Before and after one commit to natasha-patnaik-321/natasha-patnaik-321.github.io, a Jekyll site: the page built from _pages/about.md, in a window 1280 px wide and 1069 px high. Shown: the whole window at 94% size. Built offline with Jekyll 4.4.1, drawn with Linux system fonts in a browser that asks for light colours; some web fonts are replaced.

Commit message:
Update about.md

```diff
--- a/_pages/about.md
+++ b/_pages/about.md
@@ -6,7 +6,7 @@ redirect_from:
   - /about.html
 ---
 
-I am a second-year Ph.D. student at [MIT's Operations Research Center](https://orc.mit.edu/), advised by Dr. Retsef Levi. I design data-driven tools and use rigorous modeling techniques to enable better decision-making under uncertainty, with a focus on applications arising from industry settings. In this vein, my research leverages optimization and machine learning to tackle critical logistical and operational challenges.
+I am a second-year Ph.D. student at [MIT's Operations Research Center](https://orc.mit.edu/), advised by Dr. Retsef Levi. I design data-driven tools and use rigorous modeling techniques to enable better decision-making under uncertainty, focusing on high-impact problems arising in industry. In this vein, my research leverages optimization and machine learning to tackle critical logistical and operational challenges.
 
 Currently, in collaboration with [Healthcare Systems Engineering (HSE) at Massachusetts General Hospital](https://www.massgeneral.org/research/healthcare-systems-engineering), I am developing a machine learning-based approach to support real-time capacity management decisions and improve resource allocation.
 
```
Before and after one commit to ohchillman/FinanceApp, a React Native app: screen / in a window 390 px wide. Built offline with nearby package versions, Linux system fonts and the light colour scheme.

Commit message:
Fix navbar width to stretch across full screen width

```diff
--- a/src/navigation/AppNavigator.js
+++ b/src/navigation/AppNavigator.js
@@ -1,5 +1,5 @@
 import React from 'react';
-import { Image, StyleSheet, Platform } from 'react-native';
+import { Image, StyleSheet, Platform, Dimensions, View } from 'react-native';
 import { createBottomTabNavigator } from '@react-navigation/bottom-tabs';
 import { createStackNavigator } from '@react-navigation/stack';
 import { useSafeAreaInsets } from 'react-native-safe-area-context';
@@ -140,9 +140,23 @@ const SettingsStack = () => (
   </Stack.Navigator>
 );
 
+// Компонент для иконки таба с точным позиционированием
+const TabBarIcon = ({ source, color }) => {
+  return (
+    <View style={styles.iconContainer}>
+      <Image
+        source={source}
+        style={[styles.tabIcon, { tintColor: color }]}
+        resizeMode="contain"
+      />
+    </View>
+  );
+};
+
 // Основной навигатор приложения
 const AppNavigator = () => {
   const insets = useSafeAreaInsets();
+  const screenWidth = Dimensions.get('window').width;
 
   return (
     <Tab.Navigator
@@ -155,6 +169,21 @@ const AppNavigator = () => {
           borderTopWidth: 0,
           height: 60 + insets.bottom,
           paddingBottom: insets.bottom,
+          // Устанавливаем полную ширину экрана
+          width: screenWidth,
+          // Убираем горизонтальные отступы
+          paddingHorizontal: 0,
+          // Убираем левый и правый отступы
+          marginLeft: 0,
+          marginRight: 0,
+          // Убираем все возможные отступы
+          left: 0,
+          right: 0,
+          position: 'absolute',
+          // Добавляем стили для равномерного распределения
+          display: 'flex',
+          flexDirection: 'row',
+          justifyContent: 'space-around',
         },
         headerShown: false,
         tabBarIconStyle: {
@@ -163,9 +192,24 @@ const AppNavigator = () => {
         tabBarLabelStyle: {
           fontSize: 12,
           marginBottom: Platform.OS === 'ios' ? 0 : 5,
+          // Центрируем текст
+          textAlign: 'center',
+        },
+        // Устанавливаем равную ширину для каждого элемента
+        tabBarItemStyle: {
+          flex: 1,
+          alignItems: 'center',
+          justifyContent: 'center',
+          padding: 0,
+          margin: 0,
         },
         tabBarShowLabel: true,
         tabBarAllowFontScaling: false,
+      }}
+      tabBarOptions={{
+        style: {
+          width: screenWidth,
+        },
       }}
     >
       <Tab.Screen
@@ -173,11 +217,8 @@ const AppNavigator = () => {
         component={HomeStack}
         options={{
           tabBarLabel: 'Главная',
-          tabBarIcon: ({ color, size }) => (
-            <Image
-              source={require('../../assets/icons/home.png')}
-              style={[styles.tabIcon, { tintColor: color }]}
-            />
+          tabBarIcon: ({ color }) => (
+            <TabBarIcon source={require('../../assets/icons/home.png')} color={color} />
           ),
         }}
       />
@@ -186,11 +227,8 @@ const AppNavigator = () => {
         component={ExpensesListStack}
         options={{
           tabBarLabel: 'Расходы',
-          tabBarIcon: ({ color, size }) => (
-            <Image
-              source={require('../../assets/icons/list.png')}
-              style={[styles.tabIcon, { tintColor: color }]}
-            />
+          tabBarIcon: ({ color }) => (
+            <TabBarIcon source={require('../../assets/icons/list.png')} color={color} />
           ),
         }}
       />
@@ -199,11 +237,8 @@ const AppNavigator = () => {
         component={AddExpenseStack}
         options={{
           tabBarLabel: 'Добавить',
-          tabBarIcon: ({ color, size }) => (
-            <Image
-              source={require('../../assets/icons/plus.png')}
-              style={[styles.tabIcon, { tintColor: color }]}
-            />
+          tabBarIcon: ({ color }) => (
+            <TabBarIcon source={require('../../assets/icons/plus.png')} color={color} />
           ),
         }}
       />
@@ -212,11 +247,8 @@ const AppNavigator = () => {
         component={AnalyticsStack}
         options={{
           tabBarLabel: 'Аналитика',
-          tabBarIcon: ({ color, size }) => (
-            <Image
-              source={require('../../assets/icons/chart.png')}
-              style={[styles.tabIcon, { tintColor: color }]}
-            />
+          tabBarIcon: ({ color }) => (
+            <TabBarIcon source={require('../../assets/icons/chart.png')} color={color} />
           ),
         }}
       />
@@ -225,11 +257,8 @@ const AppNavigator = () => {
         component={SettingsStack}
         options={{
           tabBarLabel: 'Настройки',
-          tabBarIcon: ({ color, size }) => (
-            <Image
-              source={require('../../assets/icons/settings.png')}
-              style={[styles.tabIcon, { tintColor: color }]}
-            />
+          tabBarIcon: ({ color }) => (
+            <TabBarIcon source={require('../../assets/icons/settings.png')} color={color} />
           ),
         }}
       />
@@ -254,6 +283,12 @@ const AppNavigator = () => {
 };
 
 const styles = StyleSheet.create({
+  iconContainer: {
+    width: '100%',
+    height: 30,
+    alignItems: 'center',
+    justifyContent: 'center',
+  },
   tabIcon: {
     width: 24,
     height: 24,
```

========

### WHAT THE TASK REQUIRES:
Each line in the listing that contains "height" should be returned.

### WRITTEN SOLUTION:
           height: 60 + insets.bottom,
+    height: 30,
     height: 24,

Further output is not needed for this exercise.